NOAA plans to eventually field entire fleets of these self-propelled, wave-powered instrument platforms along with faster moving counterparts (made from modified EMILY robots) that can actually keep pace with a storm (the slower-moving Wave Gliders are meant to position themselves in front of a storm as it blows over).
The data they collect will go a long way toward helping meteorologists improve their understanding of how different storms develop and the models they use to predict their paths and intensities—and hopefully save lives.
Something like this (more at the link):
This is basically all of the water that could precipitate out of the air at any given moment.
Related: xkcd’s What If series asks what would happen if a rainstorm dropped all its water in one big drop.
These maps are updated daily. Here’s how they’re created.
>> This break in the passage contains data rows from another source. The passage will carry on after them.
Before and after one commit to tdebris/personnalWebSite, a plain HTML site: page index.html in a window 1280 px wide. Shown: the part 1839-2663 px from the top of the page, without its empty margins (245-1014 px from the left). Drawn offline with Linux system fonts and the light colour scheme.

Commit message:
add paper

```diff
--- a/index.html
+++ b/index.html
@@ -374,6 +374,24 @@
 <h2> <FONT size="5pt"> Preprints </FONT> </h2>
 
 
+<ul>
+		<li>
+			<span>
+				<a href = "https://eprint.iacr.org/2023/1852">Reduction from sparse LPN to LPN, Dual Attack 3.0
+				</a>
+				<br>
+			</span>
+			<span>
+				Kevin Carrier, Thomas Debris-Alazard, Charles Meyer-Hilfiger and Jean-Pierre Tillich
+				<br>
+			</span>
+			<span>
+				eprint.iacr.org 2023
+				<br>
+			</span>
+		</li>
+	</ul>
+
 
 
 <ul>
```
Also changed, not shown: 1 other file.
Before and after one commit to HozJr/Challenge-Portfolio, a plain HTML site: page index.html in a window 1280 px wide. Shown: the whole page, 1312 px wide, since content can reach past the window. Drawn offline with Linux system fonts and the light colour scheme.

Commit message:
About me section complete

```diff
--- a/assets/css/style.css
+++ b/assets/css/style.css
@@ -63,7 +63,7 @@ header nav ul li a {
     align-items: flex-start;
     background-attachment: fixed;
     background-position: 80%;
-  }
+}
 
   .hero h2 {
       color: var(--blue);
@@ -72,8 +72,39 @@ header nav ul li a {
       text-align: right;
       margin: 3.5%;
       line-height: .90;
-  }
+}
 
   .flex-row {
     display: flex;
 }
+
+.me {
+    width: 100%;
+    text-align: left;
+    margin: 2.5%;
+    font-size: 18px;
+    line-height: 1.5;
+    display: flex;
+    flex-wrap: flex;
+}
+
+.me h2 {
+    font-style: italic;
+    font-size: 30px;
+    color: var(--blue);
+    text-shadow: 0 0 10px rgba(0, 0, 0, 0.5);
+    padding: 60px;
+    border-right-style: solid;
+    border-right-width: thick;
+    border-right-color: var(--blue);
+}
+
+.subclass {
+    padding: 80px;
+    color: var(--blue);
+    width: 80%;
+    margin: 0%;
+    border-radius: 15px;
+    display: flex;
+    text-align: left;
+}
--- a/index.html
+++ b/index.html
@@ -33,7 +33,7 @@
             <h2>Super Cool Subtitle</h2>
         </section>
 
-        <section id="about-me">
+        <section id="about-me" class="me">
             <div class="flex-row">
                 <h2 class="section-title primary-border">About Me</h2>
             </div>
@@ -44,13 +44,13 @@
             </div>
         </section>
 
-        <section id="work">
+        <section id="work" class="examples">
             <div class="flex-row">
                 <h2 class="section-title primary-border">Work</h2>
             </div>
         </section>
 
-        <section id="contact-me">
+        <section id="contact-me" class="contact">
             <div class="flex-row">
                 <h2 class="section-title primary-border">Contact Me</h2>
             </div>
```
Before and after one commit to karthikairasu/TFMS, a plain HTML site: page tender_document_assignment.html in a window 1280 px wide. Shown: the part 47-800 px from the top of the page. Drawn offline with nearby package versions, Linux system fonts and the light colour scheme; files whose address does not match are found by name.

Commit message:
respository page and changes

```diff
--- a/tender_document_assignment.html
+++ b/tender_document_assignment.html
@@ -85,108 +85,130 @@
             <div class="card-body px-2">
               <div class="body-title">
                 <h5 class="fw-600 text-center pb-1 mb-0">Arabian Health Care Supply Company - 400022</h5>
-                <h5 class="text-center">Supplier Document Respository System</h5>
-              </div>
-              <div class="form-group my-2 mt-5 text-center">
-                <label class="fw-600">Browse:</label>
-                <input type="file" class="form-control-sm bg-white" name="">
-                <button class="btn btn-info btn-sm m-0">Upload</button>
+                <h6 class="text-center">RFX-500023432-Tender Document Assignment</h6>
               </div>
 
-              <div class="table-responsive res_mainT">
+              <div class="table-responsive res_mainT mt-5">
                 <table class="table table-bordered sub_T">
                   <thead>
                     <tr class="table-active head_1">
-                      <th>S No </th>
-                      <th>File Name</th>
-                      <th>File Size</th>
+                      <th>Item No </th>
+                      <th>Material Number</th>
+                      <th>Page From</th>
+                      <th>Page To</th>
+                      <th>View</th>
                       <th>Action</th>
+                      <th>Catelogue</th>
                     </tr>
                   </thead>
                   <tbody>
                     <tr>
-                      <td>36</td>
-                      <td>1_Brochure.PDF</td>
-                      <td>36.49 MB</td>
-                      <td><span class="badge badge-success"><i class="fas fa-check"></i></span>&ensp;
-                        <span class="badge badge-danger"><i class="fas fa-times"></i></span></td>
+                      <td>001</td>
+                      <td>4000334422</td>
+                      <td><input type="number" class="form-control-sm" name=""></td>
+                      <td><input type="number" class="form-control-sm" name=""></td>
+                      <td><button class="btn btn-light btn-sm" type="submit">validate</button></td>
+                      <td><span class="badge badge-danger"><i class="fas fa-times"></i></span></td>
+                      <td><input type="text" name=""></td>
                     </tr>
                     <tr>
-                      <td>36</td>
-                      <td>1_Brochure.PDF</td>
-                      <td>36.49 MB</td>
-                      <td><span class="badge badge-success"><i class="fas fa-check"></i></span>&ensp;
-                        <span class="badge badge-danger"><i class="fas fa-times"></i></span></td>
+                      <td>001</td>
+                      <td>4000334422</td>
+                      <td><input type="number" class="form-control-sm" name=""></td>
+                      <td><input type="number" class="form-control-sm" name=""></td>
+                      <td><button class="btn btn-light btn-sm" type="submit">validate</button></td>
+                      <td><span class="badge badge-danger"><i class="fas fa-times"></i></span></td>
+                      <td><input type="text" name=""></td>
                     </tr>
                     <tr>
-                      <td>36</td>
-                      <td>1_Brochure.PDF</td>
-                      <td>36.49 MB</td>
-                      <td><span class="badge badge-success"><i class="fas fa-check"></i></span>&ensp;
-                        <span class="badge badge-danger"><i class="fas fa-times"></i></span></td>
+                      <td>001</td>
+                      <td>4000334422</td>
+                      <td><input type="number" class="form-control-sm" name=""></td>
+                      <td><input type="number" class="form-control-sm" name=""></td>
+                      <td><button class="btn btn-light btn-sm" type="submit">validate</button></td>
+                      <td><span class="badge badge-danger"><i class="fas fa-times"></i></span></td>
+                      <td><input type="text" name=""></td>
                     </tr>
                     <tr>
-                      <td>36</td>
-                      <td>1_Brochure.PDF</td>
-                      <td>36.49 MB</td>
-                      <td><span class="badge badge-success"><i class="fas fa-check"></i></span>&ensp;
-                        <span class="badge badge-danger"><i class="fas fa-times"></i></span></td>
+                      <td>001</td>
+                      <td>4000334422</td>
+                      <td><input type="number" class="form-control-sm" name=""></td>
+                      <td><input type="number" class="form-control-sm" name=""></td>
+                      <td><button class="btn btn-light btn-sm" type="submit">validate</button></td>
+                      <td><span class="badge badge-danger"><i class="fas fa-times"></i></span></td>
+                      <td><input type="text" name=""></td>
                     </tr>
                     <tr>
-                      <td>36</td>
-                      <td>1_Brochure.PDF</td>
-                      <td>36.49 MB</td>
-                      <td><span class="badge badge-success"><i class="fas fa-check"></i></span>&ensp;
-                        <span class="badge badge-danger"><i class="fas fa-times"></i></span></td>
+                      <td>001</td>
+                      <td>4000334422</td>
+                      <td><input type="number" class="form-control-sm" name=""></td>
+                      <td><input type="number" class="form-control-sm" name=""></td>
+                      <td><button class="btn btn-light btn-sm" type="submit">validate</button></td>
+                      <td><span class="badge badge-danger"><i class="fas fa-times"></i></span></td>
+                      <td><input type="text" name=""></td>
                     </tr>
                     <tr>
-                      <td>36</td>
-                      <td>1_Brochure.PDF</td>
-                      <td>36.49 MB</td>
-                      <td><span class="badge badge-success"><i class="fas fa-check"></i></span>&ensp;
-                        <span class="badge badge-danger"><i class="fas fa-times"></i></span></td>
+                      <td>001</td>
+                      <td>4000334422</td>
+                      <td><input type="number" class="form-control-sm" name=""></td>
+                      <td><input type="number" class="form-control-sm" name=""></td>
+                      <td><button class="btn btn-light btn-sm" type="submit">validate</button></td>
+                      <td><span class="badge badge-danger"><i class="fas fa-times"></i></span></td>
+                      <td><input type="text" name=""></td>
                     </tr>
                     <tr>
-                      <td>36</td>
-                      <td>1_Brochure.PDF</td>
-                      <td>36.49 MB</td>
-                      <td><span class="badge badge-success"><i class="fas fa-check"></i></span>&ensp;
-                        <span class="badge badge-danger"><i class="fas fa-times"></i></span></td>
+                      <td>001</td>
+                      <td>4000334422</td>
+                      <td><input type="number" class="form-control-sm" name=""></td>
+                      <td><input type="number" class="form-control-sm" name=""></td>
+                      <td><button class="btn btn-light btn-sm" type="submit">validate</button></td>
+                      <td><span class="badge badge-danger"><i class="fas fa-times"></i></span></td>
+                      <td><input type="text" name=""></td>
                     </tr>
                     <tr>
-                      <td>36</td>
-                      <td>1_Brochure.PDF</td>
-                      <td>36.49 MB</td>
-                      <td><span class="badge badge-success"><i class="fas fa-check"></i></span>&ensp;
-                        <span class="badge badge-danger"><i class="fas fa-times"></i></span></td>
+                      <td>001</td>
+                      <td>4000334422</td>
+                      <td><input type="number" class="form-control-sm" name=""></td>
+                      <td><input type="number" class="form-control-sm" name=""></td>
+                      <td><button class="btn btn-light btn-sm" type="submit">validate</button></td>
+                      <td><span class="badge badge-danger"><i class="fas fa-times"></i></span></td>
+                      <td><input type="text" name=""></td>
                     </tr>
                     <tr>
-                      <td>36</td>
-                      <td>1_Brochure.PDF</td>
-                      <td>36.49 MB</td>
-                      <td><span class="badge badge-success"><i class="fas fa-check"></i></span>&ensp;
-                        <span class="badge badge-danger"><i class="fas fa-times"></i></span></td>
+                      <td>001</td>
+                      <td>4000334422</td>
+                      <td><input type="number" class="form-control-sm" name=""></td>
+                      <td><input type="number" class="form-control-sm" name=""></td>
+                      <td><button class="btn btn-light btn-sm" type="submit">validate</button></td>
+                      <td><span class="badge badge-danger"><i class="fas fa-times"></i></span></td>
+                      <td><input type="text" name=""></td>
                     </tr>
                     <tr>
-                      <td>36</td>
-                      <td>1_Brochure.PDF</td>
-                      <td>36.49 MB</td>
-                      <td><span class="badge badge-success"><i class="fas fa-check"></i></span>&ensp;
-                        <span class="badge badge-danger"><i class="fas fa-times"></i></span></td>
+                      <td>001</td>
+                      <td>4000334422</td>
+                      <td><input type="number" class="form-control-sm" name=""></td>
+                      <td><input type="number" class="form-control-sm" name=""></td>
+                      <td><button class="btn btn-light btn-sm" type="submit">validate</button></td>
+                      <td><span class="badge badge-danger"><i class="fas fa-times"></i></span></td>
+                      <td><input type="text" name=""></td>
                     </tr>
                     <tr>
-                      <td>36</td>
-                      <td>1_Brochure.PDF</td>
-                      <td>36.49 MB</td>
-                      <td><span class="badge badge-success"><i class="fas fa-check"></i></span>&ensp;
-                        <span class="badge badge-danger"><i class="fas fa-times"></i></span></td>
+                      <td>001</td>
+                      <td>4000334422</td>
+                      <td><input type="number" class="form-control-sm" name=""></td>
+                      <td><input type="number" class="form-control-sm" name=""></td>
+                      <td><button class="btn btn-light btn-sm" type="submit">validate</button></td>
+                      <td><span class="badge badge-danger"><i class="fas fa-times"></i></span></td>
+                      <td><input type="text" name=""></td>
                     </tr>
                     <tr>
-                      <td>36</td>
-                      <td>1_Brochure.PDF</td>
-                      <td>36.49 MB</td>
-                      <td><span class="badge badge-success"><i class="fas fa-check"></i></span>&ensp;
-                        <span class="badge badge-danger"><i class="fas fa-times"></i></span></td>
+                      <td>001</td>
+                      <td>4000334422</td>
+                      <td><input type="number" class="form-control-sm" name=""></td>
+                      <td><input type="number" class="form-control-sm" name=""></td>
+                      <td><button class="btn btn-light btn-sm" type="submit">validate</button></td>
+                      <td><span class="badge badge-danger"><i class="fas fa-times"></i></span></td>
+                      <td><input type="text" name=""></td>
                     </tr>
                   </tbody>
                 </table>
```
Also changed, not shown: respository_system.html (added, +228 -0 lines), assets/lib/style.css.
Siberian wildfires at night (Suomi National Polar-orbiting Partnership satellite, 8-3-2012)
“Official estimates differ on the size of the area currently affected by burning, ranging from 18,000 to 23,000 hectares (70 to 90 square miles), according to news reports.”
Wadi As-Sirhan Basin, in the Saudi Arabian desert 1987 to 2012.
Northern Saudi Arabia hosts some of the most extensive sand and gravel deserts in the world, but modern agricultural technology has changed the face of some of them. This photograph presents the almost surreal image of abundant green fields in the midst of a barren desert — specifically the Wadi As-Sirhan Basin of northwestern Saudi Arabia. As recently as 1986 there was little to no agricultural activity in the area, but over the subsequent 26 years agricultural fields have been steadily developed, largely as a result of investment of oil industry revenues by the Saudi government. The fields use water pumped from subsurface aquifers and is distributed in rotation about a center point within a circular field — a technique known as center-pivot agriculture. This technique affords certain benefits relative to more traditional surface irrigation such as better control of water use and application of fertilizers. The use of this so-called “precision agriculture” is particularly important in regions subject to high evaporative water loss; by better controlling the amount and timing of water application, evaporative losses can be minimized. Crops grown in the area include fruits, vegetables, and wheat.Via
Photo via The Telegraph.